Florida Agricultural and Mechanical University
(BLACK PR WIRE/FAMU-TALLAHASSEE) – Mental illness is often stigmatized and misunderstood in the African-American community. There is no official definition of mental health but according to the World Health Organization, mental health is determined by socio-economic and environmental factors. A person’s mental health is determined by multiple and interacting social, psychological, and biological factors.
In a study published by the National Institutes of Mental Health, almost half of all Americans will develop some form of mental illness during their lifetime. African-Americans only make up 13 percent of the United States population but suffer a greater percentage of many of the leading health conditions in the United States.
Studies have shown that African-Americans tend to stay away from mental health professionals and health care professionals because of cultural biases. These biases come from prior experiences with misdiagnoses, inadequate treatment, and a lack of cultural understanding. The research has also shown that one out of three African-Americans who need mental health care actually seeks out to receive help. And in comparison to their peers, African-Americans are more likely to stop treatment early and are less likely to receive follow-up care.
Another issue is that there are not enough providers who specialize in issues that affect the African-American community. African-Americans only represent two percent of psychiatrists, two percent of psychologists and four percent of social worker professionals.

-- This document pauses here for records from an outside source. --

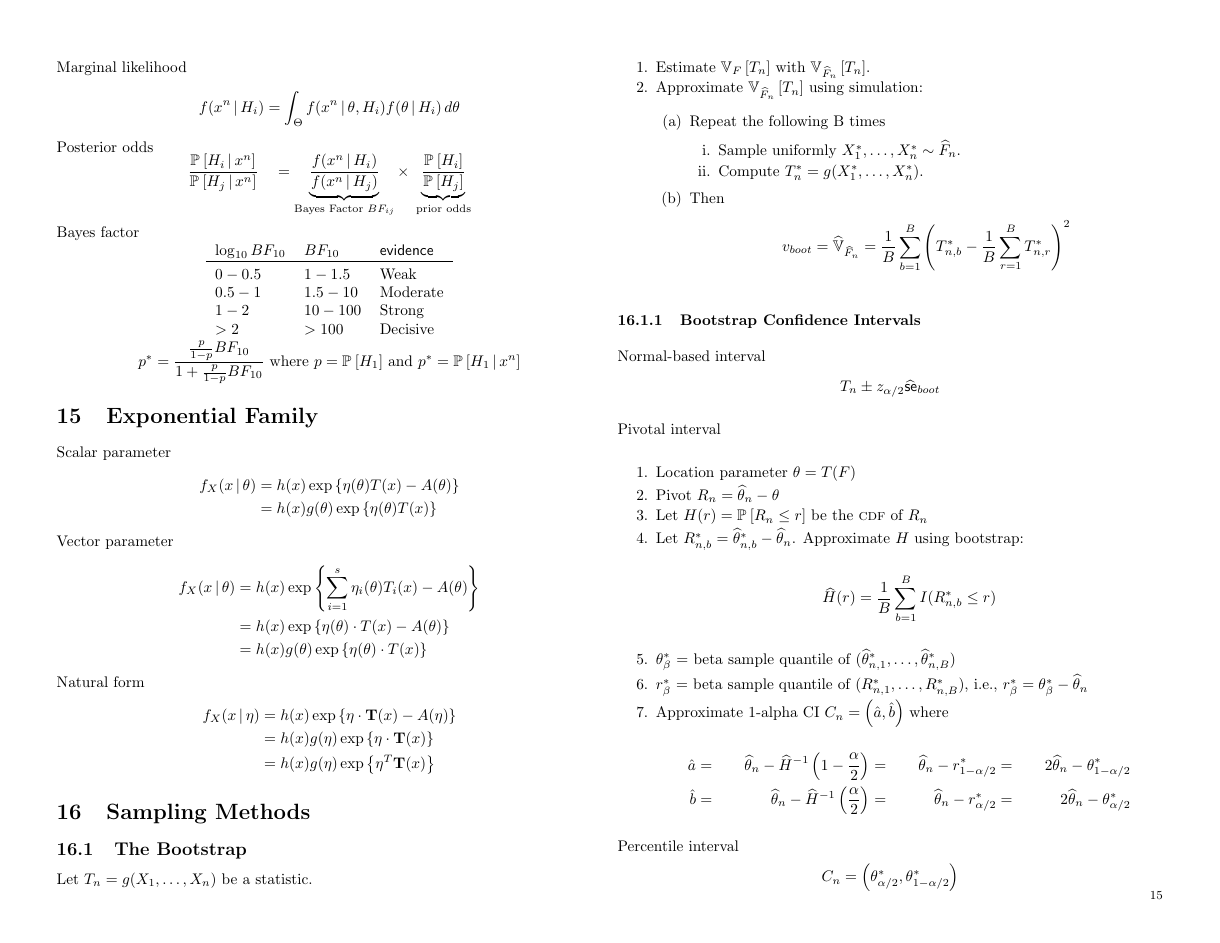
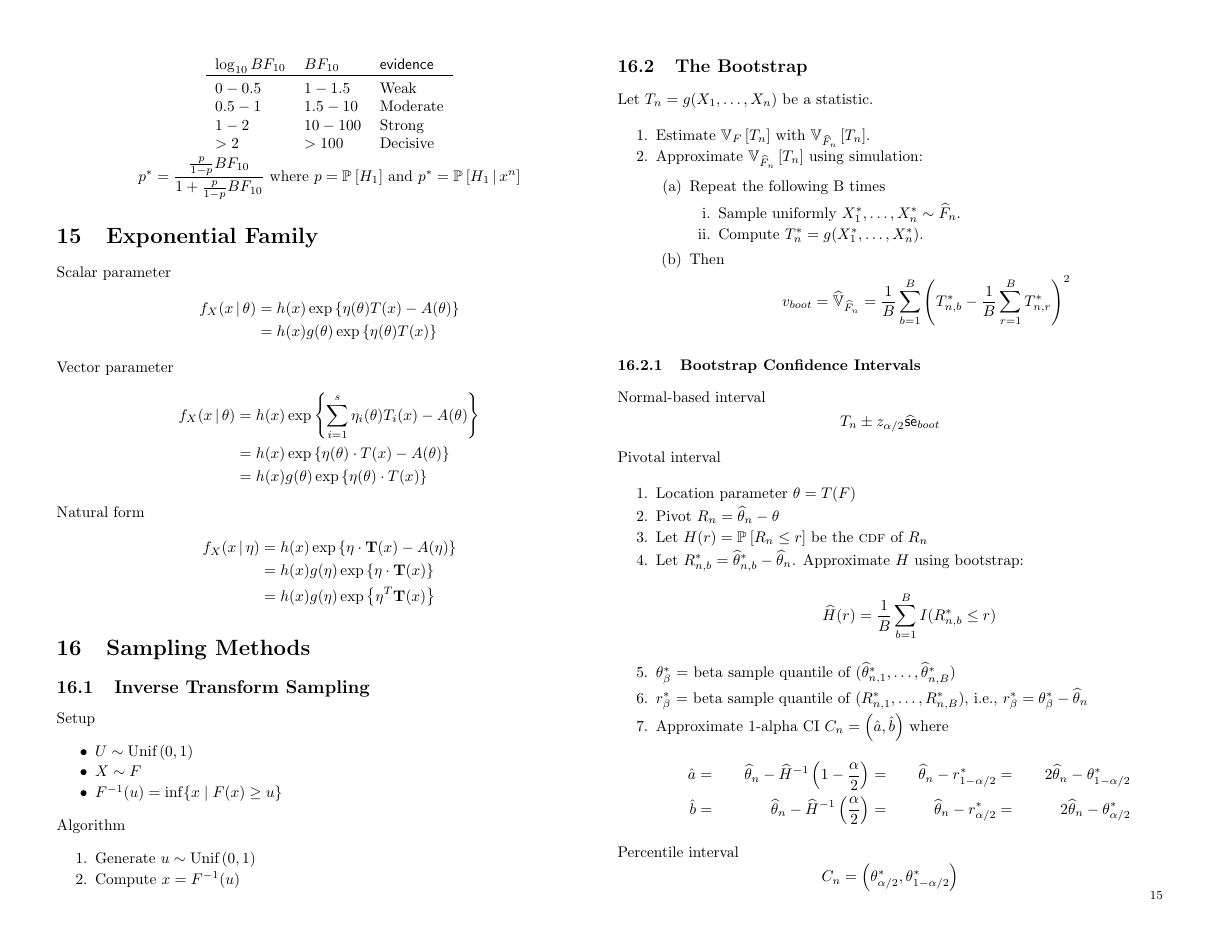
Before and after one commit to mavam/stat-cookbook, a LaTeX document (cookbook.tex): page 15 of 27. Compiled offline with pdfLaTeX; a LaTeX package or settings file that is missing is left out.

Commit message:
Add inverse transform sampling.
This needed some rearranging of other content, such as the conjugate
prior tables.

```diff
--- a/cookbook.tex
+++ b/cookbook.tex
@@ -1344,6 +1345,21 @@ f_X(x \giv \eta)
 \end{align*}
 
 \section{\T{Sampling Methods}}
+
+\subsection{\T{Inverse Transform Sampling}}
+
+\T{Setup}
+\begin{itemize}
+  \item $U \dist \unif[0,1]$
+  \item $X \dist F$
+  \item $F^{-1}(u)= \inf\{ x \mid F(x) \ge u\}$
+\end{itemize}
+
+\T{Algorithm}
+\begin{enumerate}
+  \item \T{Generate} $u \dist \unif[0,1]$
+  \item \T{Compute} $x = F^{-1}(u)$
+\end{enumerate}
 
 \subsection{\T{The Bootstrap}}
 
```
Also changed, not shown: Makefile, cookbook.tex (68 more changed lines), 2 other files.
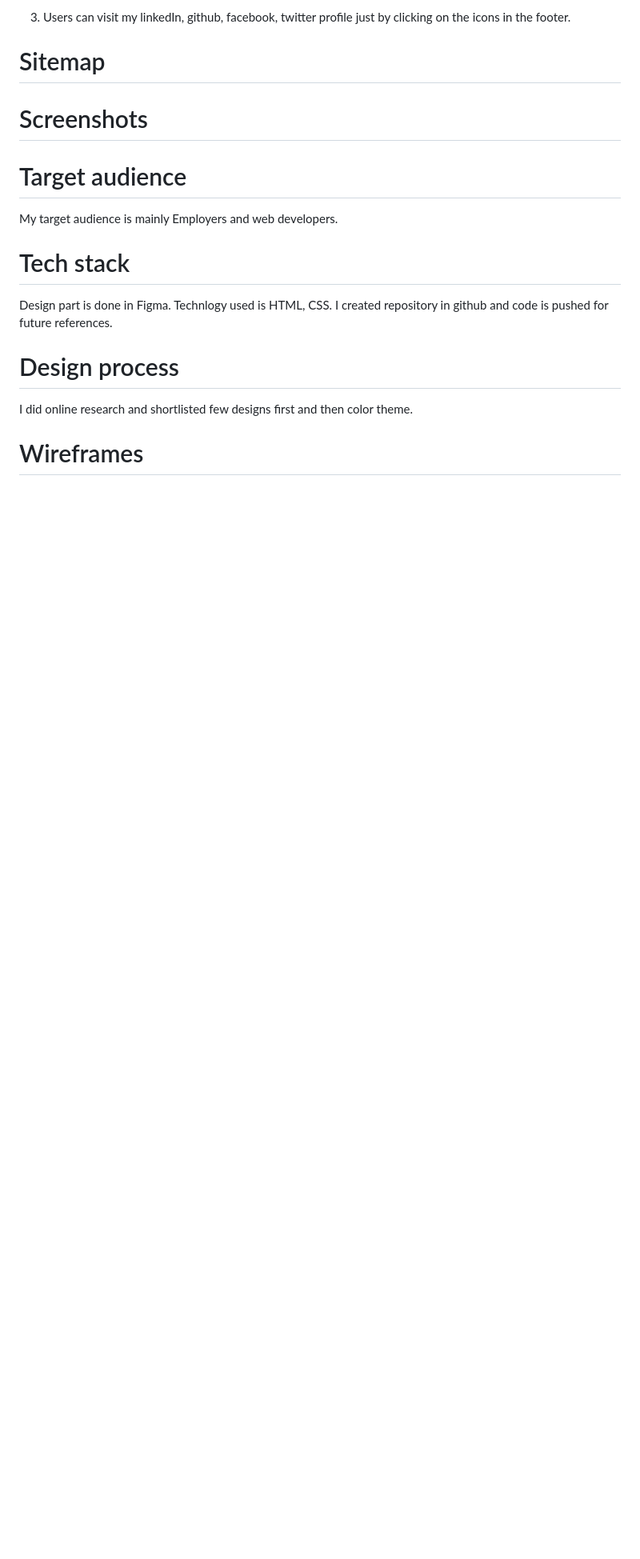
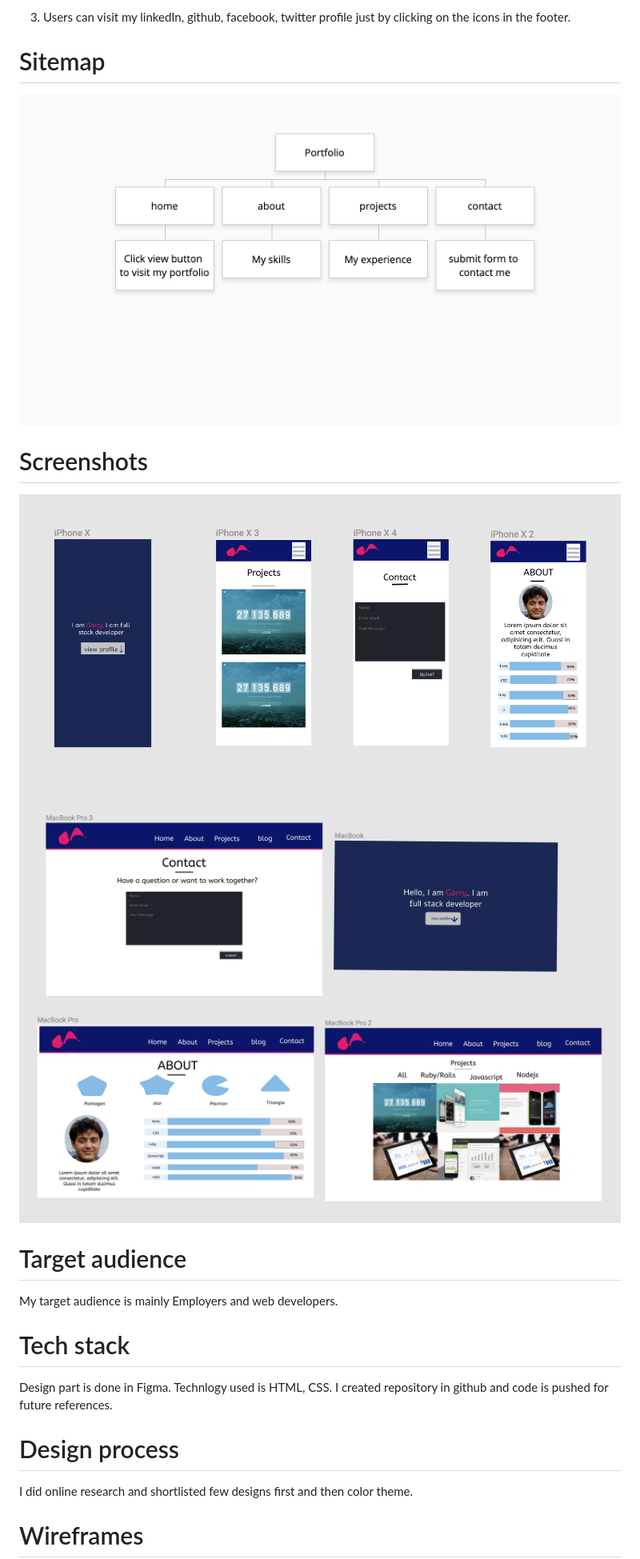
Before and after one commit to pathakg028/portfolio, a Markdown page: Readme.md, the part around the change printed below. Shown: that part at 80% size. Drawn GitHub-style; pictures changed too: desktop.png (added), phones.png (added), sitemap.png (added); blank space fills up the shorter version.

Commit message:
added screenshots

```diff
--- a/Readme.md
+++ b/Readme.md
@@ -18,7 +18,10 @@ The main purpose of portfolio website is to demonstrate my skills, projects, wor
 3. Users can visit my linkedIn, github, facebook, twitter profile just by clicking on the icons in the footer.
 
 # Sitemap
+![](./sitemap.png)
 # Screenshots
+![](./phones.png)
+![](./desktop.png)
 # Target audience
 My target audience is mainly Employers and web developers.
 # Tech stack
```
Also changed, not shown: other parts of Readme.md (+1 -0 lines), wireframes.png (added), 1 other file.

For more information on mental health, visit the National Institute of Mental Health at www.nimh.nih.gov.